• _Task goal_
Each line in the records that mentions the word "Search" needs to be listed.

(Dataset records)
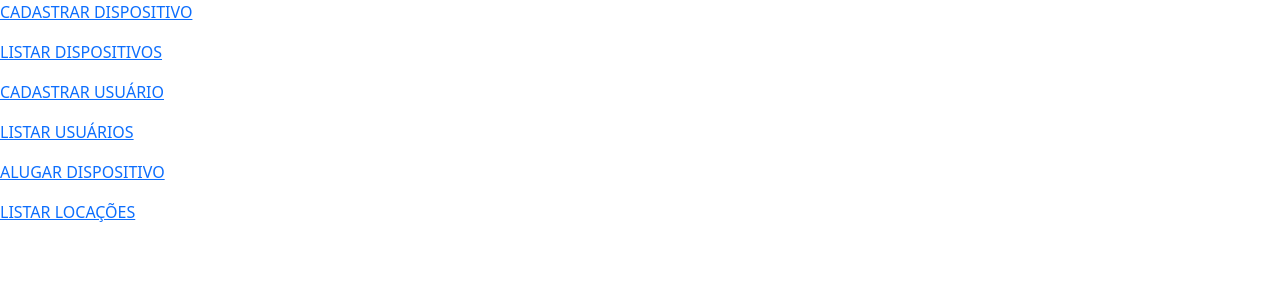
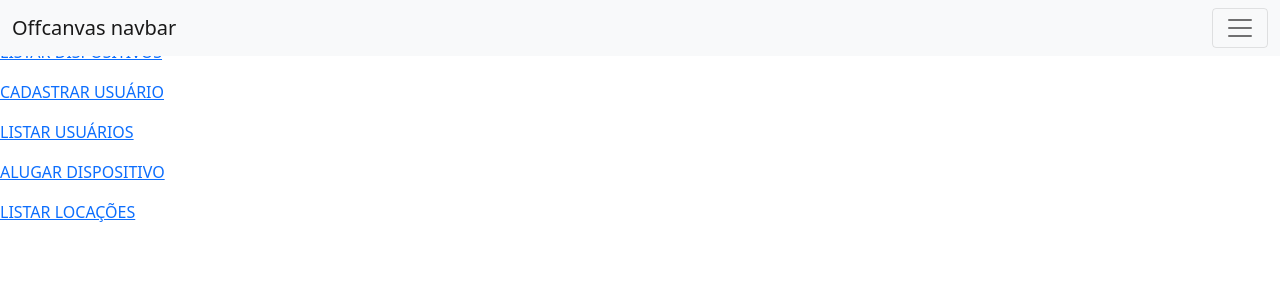
Before and after one commit to Pedro-HenriqueFF/Lanhouse, a Python web app: template flask/templates/index.html in a window 1280 px wide. Shown: the top 300 px of the page. Run offline with Jinja, Linux system fonts and the light colour scheme; the template is opened without the code that fills it, so the values that code supplies are empty; some libraries are stand-ins or nearby versions.

Commit message:
Inicial beta1

```diff
--- a/flask/templates/base.html
+++ b/flask/templates/base.html
@@ -8,6 +8,48 @@
 
     </head>
 <body>
+
+  <nav class="navbar navbar-light bg-light fixed-top">
+    <div class="container-fluid">
+      <a class="navbar-brand" href="#">Offcanvas navbar</a>
+      <button class="navbar-toggler" type="button" data-bs-toggle="offcanvas" data-bs-target="#offcanvasNavbar" aria-controls="offcanvasNavbar">
+        <span class="navbar-toggler-icon"></span>
+      </button>
+      <div class="offcanvas offcanvas-end" tabindex="-1" id="offcanvasNavbar" aria-labelledby="offcanvasNavbarLabel">
+        <div class="offcanvas-header">
+          <h5 class="offcanvas-title" id="offcanvasNavbarLabel">Offcanvas</h5>
+          <button type="button" class="btn-close text-reset" data-bs-dismiss="offcanvas" aria-label="Close"></button>
+        </div>
+        <div class="offcanvas-body">
+          <ul class="navbar-nav justify-content-end flex-grow-1 pe-3">
+            <li class="nav-item">
+              <a class="nav-link active" aria-current="page" href="">Home</a>
+            </li>
+            <li class="nav-item">
+              <a class="nav-link" href="#">Link</a>
+            </li>
+            <li class="nav-item dropdown">
+              <a class="nav-link dropdown-toggle" href="#" id="offcanvasNavbarDropdown" role="button" data-bs-toggle="dropdown" aria-expanded="false">
+                Cadastrar
+              </a>
+              <ul class="dropdown-menu" aria-labelledby="offcanvasNavbarDropdown">
+                <li><a class="dropdown-item" href="{{url_for('cadastrar_usuario')}}">CADASTRAR USUÁRIO</a></li>
+                <li><a class="dropdown-item" href="{{url_for('cadastrar_dispositivo')}}">CADASTRAR DISPOSITIVO</a></li>
+                <li>
+                  <hr class="dropdown-divider">
+                </li>
+                <li><a class="dropdown-item" href="#">Something else here</a></li>
+              </ul>
+            </li>
+          </ul>
+          <form class="d-flex">
+            <input class="form-control me-2" type="search" placeholder="Search" aria-label="Search">
+            <button class="btn btn-outline-success" type="submit">Search</button>
+          </form>
+        </div>
+      </div>
+    </div>
+  </nav>
 
   <svg xmlns="http://www.w3.org/2000/svg" style="display: none;">
     <symbol id="check-circle-fill" fill="currentColor" viewBox="0 0 16 16">
```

• _Result_
+            <input class="form-control me-2" type="search" placeholder="Search" aria-label="Search">
+            <button class="btn btn-outline-success" type="submit">Search</button>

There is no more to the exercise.